+++ Information shown

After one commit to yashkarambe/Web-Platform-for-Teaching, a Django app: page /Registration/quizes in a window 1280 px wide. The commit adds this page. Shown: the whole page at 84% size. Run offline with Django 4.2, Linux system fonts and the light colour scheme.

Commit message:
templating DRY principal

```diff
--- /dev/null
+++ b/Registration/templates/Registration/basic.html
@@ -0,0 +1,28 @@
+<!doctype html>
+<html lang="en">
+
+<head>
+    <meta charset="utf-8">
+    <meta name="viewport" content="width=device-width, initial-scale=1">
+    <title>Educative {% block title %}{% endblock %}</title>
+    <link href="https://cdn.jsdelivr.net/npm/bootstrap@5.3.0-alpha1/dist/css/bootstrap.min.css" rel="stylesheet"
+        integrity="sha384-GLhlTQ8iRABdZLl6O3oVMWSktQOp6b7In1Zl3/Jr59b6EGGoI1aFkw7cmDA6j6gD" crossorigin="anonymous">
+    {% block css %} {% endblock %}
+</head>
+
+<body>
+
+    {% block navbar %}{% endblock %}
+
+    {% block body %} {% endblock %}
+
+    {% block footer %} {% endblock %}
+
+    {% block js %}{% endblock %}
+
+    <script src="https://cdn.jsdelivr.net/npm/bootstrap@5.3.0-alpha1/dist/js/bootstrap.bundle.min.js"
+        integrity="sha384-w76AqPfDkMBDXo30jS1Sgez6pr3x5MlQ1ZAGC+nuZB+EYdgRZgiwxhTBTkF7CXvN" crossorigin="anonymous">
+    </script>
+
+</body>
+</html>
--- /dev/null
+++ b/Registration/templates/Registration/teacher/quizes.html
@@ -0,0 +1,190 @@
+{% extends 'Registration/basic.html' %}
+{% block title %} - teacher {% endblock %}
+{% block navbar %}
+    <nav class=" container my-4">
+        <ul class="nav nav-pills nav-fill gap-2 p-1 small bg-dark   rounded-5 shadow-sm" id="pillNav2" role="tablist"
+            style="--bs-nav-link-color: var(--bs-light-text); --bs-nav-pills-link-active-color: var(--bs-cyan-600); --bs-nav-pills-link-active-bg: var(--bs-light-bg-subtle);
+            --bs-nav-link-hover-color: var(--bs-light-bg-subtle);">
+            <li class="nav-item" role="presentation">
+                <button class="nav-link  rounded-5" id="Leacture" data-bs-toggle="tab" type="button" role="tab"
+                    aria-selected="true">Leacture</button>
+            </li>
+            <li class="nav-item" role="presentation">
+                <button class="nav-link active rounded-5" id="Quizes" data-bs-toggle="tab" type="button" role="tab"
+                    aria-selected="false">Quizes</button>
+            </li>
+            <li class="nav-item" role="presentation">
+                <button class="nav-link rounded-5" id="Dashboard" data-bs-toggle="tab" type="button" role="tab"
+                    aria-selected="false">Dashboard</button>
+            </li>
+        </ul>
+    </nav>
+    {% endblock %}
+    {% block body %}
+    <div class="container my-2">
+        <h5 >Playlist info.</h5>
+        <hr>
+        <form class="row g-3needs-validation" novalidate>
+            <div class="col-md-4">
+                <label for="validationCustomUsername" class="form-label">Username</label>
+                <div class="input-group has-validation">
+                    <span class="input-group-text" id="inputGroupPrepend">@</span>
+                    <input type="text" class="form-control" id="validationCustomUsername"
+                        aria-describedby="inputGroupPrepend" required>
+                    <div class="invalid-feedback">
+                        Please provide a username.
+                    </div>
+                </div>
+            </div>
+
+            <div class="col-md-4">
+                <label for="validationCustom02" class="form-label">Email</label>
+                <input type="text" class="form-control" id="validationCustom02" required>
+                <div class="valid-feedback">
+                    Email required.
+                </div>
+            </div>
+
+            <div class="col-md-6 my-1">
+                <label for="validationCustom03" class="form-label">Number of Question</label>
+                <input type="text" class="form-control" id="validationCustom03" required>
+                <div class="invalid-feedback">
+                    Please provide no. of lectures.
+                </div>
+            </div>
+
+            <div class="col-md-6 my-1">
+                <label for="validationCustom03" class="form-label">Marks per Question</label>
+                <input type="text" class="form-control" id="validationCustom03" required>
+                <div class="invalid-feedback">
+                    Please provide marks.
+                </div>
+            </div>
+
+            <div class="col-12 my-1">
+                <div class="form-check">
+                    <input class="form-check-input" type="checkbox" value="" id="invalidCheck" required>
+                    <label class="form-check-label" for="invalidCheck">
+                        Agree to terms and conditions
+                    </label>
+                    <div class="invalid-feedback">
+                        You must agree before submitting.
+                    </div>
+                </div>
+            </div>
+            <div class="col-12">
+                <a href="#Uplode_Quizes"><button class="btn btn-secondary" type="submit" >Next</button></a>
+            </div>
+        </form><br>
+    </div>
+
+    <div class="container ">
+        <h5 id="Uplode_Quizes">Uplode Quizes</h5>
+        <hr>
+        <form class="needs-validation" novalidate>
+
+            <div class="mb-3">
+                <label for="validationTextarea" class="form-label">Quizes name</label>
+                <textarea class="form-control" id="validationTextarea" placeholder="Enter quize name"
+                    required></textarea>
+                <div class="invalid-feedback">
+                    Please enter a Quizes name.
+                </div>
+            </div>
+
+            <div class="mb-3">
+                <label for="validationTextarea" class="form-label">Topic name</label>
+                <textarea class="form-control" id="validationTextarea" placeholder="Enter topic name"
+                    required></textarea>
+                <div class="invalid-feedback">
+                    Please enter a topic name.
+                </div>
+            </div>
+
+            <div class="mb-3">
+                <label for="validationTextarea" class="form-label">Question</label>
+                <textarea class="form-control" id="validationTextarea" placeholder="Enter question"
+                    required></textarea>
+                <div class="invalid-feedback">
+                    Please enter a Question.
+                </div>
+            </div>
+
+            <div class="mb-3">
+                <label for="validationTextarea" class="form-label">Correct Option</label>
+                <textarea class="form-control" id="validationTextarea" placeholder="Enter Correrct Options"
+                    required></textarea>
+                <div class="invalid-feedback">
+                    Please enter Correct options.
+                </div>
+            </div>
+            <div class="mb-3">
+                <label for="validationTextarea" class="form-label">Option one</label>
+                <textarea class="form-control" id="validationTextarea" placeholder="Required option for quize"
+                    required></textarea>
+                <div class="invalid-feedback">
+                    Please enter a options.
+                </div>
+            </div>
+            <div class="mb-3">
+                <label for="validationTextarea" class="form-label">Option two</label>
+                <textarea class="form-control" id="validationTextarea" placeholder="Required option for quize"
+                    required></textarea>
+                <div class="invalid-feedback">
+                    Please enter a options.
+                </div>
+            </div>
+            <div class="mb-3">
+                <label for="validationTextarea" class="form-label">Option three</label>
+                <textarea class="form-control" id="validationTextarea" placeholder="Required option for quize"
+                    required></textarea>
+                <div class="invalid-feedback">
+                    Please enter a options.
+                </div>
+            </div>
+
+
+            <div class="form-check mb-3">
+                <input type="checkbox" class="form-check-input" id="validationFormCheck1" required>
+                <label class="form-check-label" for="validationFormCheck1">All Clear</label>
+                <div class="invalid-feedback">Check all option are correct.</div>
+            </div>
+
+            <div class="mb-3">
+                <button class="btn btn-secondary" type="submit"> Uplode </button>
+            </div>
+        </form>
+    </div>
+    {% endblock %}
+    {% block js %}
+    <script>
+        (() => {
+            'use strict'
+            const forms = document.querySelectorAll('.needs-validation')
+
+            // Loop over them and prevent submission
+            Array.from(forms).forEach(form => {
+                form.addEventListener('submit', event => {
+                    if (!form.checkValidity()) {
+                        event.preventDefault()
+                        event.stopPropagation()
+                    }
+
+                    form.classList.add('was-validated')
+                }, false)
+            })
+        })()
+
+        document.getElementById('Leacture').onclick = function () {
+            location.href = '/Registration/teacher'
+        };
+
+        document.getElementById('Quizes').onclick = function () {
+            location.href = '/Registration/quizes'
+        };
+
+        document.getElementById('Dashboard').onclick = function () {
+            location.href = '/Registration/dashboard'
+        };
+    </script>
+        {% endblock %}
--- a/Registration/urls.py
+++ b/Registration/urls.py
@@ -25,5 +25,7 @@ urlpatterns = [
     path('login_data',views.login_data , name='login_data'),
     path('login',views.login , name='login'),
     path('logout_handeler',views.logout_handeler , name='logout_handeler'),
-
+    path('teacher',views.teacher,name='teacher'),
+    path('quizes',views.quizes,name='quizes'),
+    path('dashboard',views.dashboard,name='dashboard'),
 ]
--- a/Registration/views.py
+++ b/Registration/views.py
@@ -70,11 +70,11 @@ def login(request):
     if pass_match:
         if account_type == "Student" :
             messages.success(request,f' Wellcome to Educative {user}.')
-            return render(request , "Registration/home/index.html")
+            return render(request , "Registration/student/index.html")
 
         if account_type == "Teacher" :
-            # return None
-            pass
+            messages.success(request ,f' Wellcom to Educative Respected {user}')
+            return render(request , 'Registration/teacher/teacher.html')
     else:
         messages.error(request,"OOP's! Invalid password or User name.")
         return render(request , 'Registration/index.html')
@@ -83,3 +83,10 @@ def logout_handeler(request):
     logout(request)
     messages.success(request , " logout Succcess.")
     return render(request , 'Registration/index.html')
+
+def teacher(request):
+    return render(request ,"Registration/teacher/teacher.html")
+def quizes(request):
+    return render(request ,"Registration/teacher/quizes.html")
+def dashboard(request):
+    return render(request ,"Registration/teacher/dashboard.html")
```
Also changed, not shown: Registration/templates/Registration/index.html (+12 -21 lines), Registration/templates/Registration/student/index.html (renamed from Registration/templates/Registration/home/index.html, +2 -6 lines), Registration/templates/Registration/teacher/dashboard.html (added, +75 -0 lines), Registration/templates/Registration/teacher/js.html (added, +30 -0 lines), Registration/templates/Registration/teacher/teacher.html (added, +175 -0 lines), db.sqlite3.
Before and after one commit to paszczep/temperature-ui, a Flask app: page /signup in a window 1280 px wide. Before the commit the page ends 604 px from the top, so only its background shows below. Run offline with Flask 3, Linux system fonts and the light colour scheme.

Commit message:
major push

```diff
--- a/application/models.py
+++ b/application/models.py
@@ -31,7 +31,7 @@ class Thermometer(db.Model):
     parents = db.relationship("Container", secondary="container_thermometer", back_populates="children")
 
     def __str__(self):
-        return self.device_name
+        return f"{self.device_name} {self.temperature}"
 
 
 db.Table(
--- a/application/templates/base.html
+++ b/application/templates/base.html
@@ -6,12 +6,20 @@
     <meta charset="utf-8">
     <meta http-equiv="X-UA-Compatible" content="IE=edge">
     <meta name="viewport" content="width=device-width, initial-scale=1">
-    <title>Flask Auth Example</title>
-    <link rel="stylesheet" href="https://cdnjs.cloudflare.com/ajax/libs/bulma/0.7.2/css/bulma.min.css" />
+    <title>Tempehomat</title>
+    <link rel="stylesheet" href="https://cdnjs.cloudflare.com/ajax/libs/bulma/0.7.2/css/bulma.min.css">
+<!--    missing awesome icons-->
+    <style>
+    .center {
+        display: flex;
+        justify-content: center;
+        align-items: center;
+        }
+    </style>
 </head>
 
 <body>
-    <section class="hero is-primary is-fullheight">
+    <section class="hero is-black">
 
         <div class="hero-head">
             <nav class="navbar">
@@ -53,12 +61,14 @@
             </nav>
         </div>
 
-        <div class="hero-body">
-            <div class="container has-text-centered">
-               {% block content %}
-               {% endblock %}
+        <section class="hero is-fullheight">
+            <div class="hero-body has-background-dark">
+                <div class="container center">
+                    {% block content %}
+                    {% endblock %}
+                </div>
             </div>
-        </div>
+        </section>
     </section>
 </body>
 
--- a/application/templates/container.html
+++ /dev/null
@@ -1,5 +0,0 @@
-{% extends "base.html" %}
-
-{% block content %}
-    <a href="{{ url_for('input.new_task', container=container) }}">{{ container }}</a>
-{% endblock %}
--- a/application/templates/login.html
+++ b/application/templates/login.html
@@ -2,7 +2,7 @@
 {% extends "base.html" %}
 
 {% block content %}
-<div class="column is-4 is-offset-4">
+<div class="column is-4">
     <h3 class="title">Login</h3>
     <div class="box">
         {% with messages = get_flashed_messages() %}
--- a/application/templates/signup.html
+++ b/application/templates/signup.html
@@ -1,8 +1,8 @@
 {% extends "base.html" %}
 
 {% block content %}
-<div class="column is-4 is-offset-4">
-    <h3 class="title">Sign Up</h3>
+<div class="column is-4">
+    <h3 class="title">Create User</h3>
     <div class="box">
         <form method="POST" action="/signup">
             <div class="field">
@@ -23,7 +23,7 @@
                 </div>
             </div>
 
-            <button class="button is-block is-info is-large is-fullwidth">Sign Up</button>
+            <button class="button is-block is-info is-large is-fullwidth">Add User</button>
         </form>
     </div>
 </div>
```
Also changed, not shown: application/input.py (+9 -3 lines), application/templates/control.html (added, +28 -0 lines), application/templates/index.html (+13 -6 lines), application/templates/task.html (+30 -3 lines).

++++++

Action item - Show all lines above that contain "return".

Worked solution -
-            return render(request , "Registration/home/index.html")
+            return render(request , "Registration/student/index.html")
-            # return None
+            return render(request , 'Registration/teacher/teacher.html')
         return render(request , 'Registration/index.html')
     return render(request , 'Registration/index.html')
+    return render(request ,"Registration/teacher/teacher.html")
+    return render(request ,"Registration/teacher/quizes.html")
+    return render(request ,"Registration/teacher/dashboard.html")
-        return self.device_name
+        return f"{self.device_name} {self.temperature}"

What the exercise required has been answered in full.